● **EXERCISE BRIEF**: Reply with one number: the count of lines in the records below that hold "Facebook".

● **RECORD SET**:
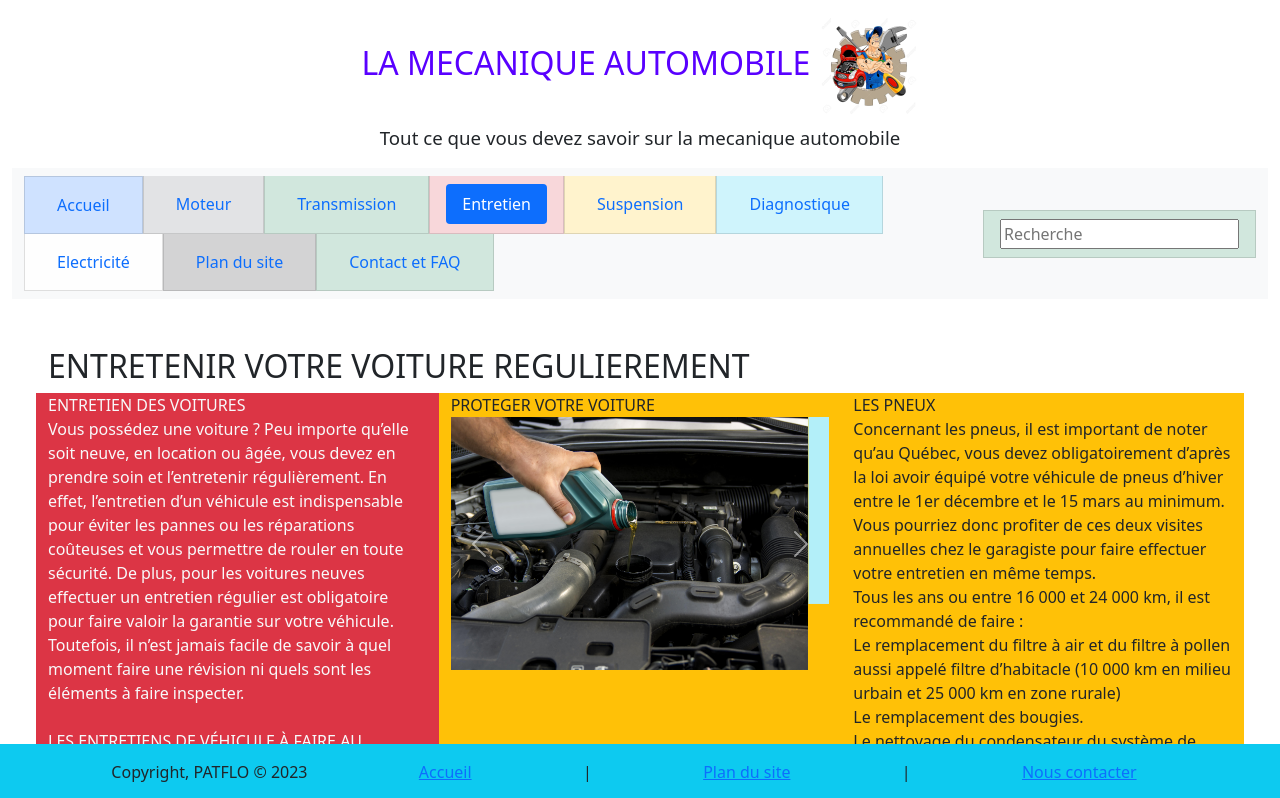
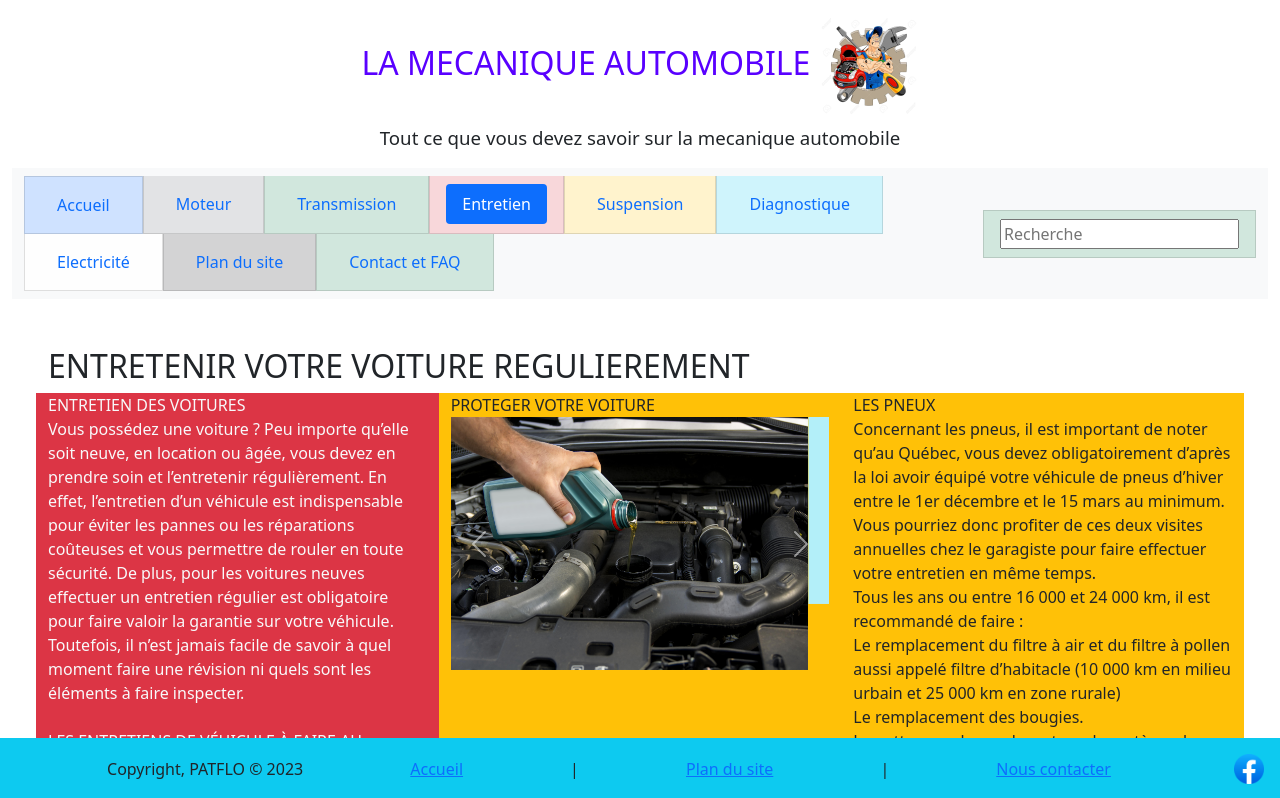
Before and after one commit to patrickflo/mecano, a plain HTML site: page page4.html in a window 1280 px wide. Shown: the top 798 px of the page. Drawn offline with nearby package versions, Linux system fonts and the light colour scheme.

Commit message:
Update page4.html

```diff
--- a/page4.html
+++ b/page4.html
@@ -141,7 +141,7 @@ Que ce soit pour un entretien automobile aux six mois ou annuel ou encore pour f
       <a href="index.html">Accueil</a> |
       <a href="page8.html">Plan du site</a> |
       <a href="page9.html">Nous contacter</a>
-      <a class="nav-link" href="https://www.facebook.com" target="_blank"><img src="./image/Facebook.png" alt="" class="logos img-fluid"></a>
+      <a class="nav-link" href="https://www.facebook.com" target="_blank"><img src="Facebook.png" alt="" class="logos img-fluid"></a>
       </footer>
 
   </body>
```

● **RESPONSE**: 2